Multinational automaker General Motors (GM) has started closure of its Warren, Michigan, transmission plant, which has been up and running for 78 years, resulting in the immediate layoff of about 335 American workers.
Last year, GM CEO Mary Barra announced the automaker would stop production at four of its U.S. plants, including Detroit-Hamtramck and Warren Transmission in Michigan, Lordstown Assembly in Ohio, and Baltimore Operations in Maryland.
Already, the Lordstown Assembly plant closure has resulted in the immediate layoff of about 1,500 American workers, while another 8,000 workers in supporting jobs in the community are expected to be laid off as well. GM, though, is still hoping to sell the plant to another manufacturer.
This week, GM is beginning to shutter its Warren Transmission plant, a 78-year-old economic institution of the local community and region that currently provides work for about 335 American workers. Aside from the immediate layoffs, closure of the Warren plant — as well as the Detroit-Hamtramck plant — are expected to lay off 16,000 Americans in the state who work in supporting industries.
A number of Americans who worked their last day at the plant reminisced to the Los Angeles Times about their loyalty to GM, the disbelief that they are out of work, and the livelihood that working for the automaker once afforded them:
“It was a little somber. It was a little bittersweet when the last transmission rolled out,” said Jack Arnold, 49, who has worked on the assembly line for more than two decades. [Emphasis added]

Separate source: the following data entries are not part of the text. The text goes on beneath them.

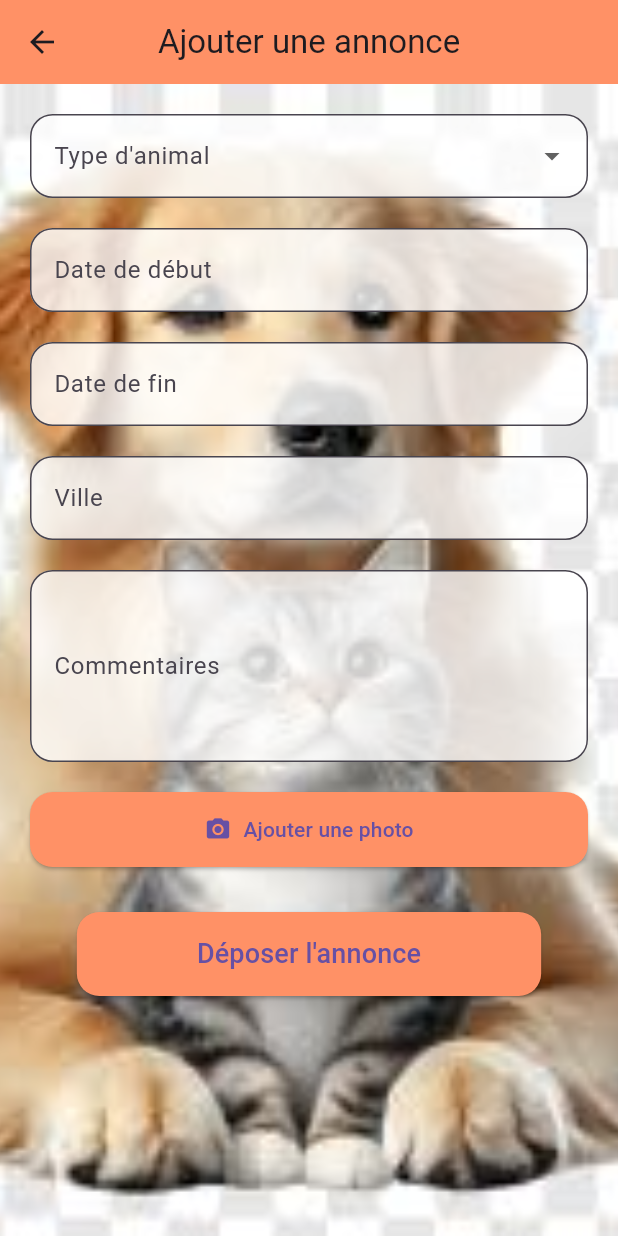
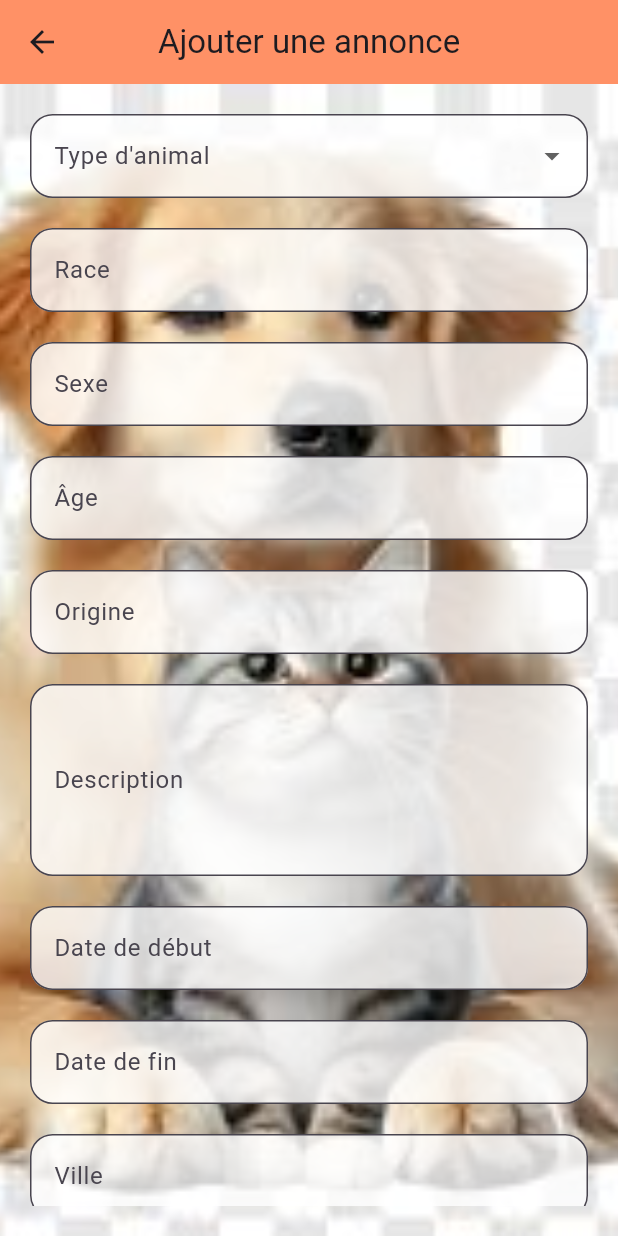
Before and after one commit to khachchab/pets-garden, a Flutter app: the PostAdScreen screen opened directly, on a phone screen of 412 x 824 dp. Run offline on Flutter 3.47's test engine with Material 3 defaults, Android fonts, the light colour scheme and no system bars; our stand-ins replace image_picker.

Commit message:
annonce com

```diff
--- a/FO-pets-garden/lib/Screen/annonce/annonce.dart
+++ b/FO-pets-garden/lib/Screen/annonce/annonce.dart
@@ -13,6 +13,11 @@ class PostAdScreen extends StatefulWidget {
 class _PostAdScreenState extends State<PostAdScreen> {
   final _formKey = GlobalKey<FormState>();
   String? petType;
+  String? breed;
+  String? sex;
+  String? age;
+  String? origin;
+  String? description;
   DateTime? startDate;
   DateTime? endDate;
   String? city;
@@ -68,6 +73,111 @@ class _PostAdScreenState extends State<PostAdScreen> {
                         return "Veuillez sélectionner un type d'animal";
                       }
                       return null;
+                    },
+                  ),
+                  const SizedBox(height: 20),
+
+                  // Breed Field
+                  TextFormField(
+                    decoration: InputDecoration(
+                      labelText: "Race",
+                      border: OutlineInputBorder(
+                        borderRadius: BorderRadius.circular(15),
+                      ),
+                      filled: true,
+                      fillColor: Colors.white.withOpacity(0.8),
+                    ),
+                    validator: (value) {
+                      if (value == null || value.isEmpty) {
+                        return "Veuillez entrer la race de l'animal";
+                      }
+                      return null;
+                    },
+                    onSaved: (value) {
+                      breed = value;
+                    },
+                  ),
+                  const SizedBox(height: 20),
+
+                  // Sex Field
+                  TextFormField(
+                    decoration: InputDecoration(
+                      labelText: "Sexe",
+                      border: OutlineInputBorder(
+                        borderRadius: BorderRadius.circular(15),
+                      ),
+                      filled: true,
+                      fillColor: Colors.white.withOpacity(0.8),
+                    ),
+                    validator: (value) {
+                      if (value == null || value.isEmpty) {
+                        return "Veuillez entrer le sexe de l'animal";
+                      }
+                      return null;
+                    },
+                    onSaved: (value) {
+                      sex = value;
+                    },
+                  ),
+                  const SizedBox(height: 20),
+
+                  // Age Field
+                  TextFormField(
+                    decoration: InputDecoration(
+                      labelText: "Âge",
+                      border: OutlineInputBorder(
+                        borderRadius: BorderRadius.circular(15),
+                      ),
+                      filled: true,
+                      fillColor: Colors.white.withOpacity(0.8),
+                    ),
+                    validator: (value) {
+                      if (value == null || value.isEmpty) {
+                        return "Veuillez entrer l'âge de l'animal";
+                      }
+                      return null;
+                    },
+                    onSaved: (value) {
+                      age = value;
+                    },
+                  ),
+                  const SizedBox(height: 20),
+
+                  // Origin Field
+                  TextFormField(
+                    decoration: InputDecoration(
+                      labelText: "Origine",
+                      border: OutlineInputBorder(
+                        borderRadius: BorderRadius.circular(15),
+                      ),
+                      filled: true,
+                      fillColor: Colors.white.withOpacity(0.8),
+                    ),
+                    validator: (value) {
+                      if (value == null || value.isEmpty) {
+                        return "Veuillez entrer l'origine de l'animal";
+                      }
+                      return null;
+                    },
+                    onSaved: (value) {
+                      origin = value;
+                    },
+                  ),
+                  const SizedBox(height: 20),
+
+                  // Description Field
+                  TextFormField(
+                    maxLines: 4,
+                    decoration: InputDecoration(
+                      labelText: "Description",
+                      border: OutlineInputBorder(
+                        borderRadius: BorderRadius.circular(15),
+                      ),
+                      filled: true,
+                      fillColor: Colors.white.withOpacity(0.8),
+                    ),
+                    onSaved: (value) {
+                      description = value;
                     },
                   ),
                   const SizedBox(height: 20),
```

“Getting a job at GM 23 years ago, for me, it was like winning the lottery,” he said. “I was trying to start a family. It kept my now ex-wife at home to raise the children. I was able to buy a house. We went to Disney World — all of that.” [Emphasis added]
“I’m too emotional,” said a 67-year-old woman who has worked for the company for four decades. She was among a group of women who prayed on the factory floor Friday morning. Others crowded around the last transmission to roll off the line — bound for a 2019 Chevrolet Impala — and signed it. [Emphasis added]
Earlier this year, Barra — who has continued to earn a nearly $22 million annual salary — laid off about 1,300 Americans at GM’s Warren Technical Center as part of a broader layoff, leaving about 4,000 workers without jobs. GM executives said so far about 60 of the Warren plant workers have been transferred to other jobs at the company.
While laying off thousands of Americans, GM is set to expand in China and South Korea and is now the top automaker in Mexico where the corporation employs about 16,000 workers and keeps open four plants.
By 2023, GM executives have said they will produce 20 new electric vehicles, the vast majority of which are set to be made in China. Likewise, the 2021 Chevy Trailblazer is set to be made in South Korea and imported to the U.S. by 2020. The 2020 Buick Encore GX, too, is to be made in South Korea and imported to the U.S. for American consumers.
Experts have called on Trump to implement a 25 percent auto tariff to protect American autoworker jobs and the U.S. auto industry from Chinese domination. Likewise, Sen. Bernie Sanders (I-VT), vying for the Democrat nomination for president, has told Trump to immediately ban GM from receiving federal contracts for its outsourcing, offshoring, and mass layoff scheme.
American manufacturing is vital to the U.S. economy, as every one manufacturing job supports an additional 7.4 American jobs in other industries. Decades of free trade, with deals like the North American Free Trade Agreement (NAFTA), have eliminated nearly five million manufacturing jobs from the American economy and resulted in the closure of about 50,000 manufacturing plants.
John Binder is a reporter for Breitbart News. Follow him on Twitter at @JxhnBinder.